[[ Data to use, beginning ]]
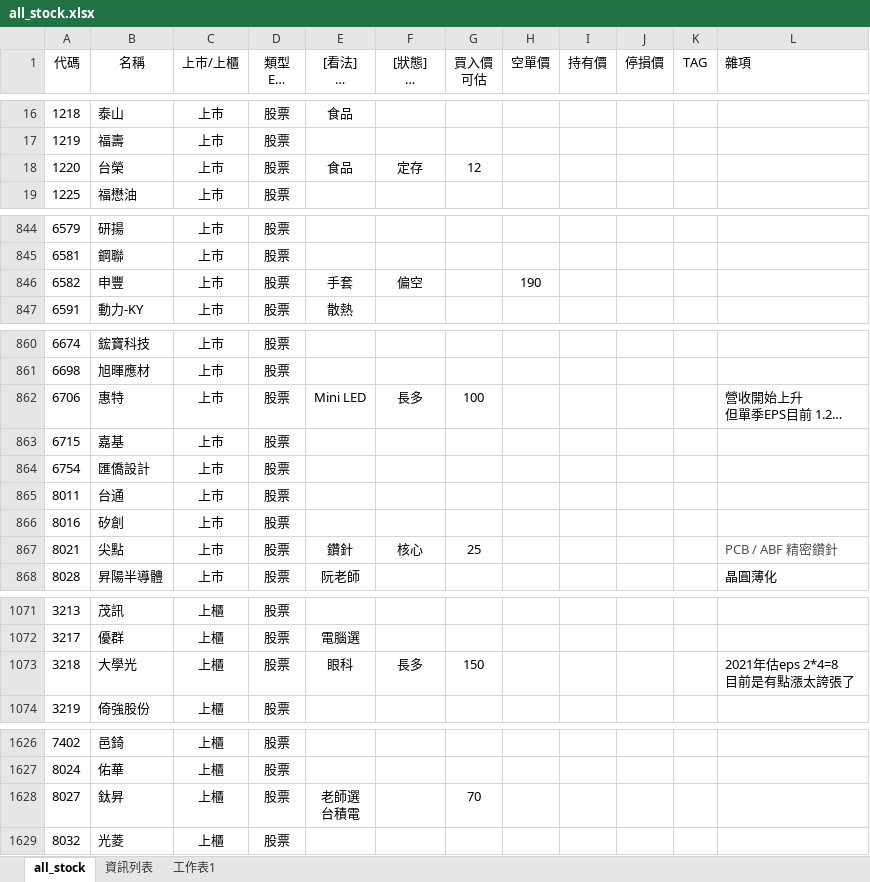
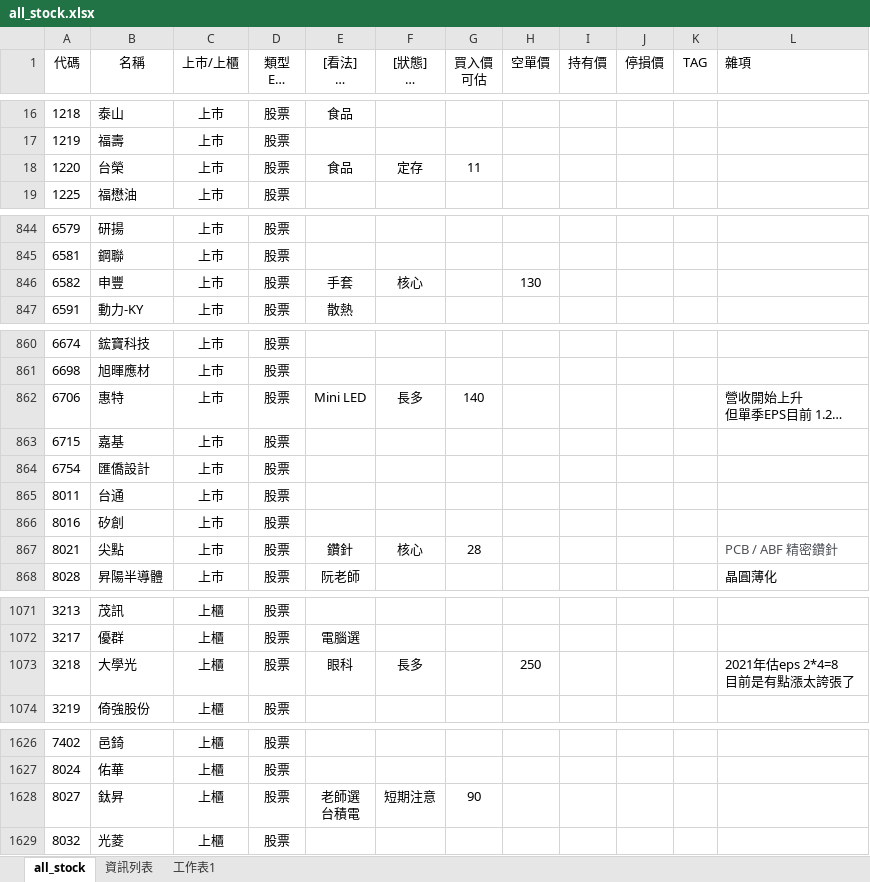
Before and after one commit to kangyangshih/rich_stock, an Excel workbook: all_stock.xlsx, sheet all_stock, drawn as a sheet; only a part is shown, gaps mark what is left out; long unchanged cells end in …; values as stored, in another font and other column widths than the file's, no borders; the diff covers the shown part only; the diff names each change by its address in the sheet, - before the commit and + after, or states it on an @@ line.

```diff
--- a/all_stock.xlsx (sheet all_stock)
+++ b/all_stock.xlsx (sheet all_stock)
-G18 (買入價 可估): 12
+G18 (買入價 可估): 11
-F846 ([狀態] 核心 衛星 當沖多 當沖空 看多 看空): 偏空
+F846 ([狀態] 核心 衛星 當沖多 當沖空 看多 看空): 核心
-H846 (空單價): 190
+H846 (空單價): 130
-G862 (買入價 可估): 100
+G862 (買入價 可估): 140
-G867 (買入價 可估): 25
+G867 (買入價 可估): 28
-G1073 (買入價 可估): 150
+G1073 (買入價 可估): (empty)
-H1073 (空單價): (empty)
+H1073 (空單價): 250
-F1628 ([狀態] 核心 衛星 當沖多 當沖空 看多 看空): (empty)
+F1628 ([狀態] 核心 衛星 當沖多 當沖空 看多 看空): 短期注意
-G1628 (買入價 可估): 70
+G1628 (買入價 可估): 90
```
Also changed, not shown: 43 edited cells elsewhere in this sheet, 5 other files.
[[ Data to use, end ]]
Problem to solve: Copy each entry exactly as written. Pictures do not belong in the copy.

Response:
Before and after one commit to kangyangshih/rich_stock, an Excel workbook: all_stock.xlsx, sheet all_stock, drawn as a sheet; only a part is shown, gaps mark what is left out; long unchanged cells end in …; values as stored, in another font and other column widths than the file's, no borders; the diff covers the shown part only; the diff names each change by its address in the sheet, - before the commit and + after, or states it on an @@ line.

```diff
--- a/all_stock.xlsx (sheet all_stock)
+++ b/all_stock.xlsx (sheet all_stock)
-G18 (買入價 可估): 12
+G18 (買入價 可估): 11
-F846 ([狀態] 核心 衛星 當沖多 當沖空 看多 看空): 偏空
+F846 ([狀態] 核心 衛星 當沖多 當沖空 看多 看空): 核心
-H846 (空單價): 190
+H846 (空單價): 130
-G862 (買入價 可估): 100
+G862 (買入價 可估): 140
-G867 (買入價 可估): 25
+G867 (買入價 可估): 28
-G1073 (買入價 可估): 150
+G1073 (買入價 可估): (empty)
-H1073 (空單價): (empty)
+H1073 (空單價): 250
-F1628 ([狀態] 核心 衛星 當沖多 當沖空 看多 看空): (empty)
+F1628 ([狀態] 核心 衛星 當沖多 當沖空 看多 看空): 短期注意
-G1628 (買入價 可估): 70
+G1628 (買入價 可估): 90
```
Also changed, not shown: 43 edited cells elsewhere in this sheet, 5 other files.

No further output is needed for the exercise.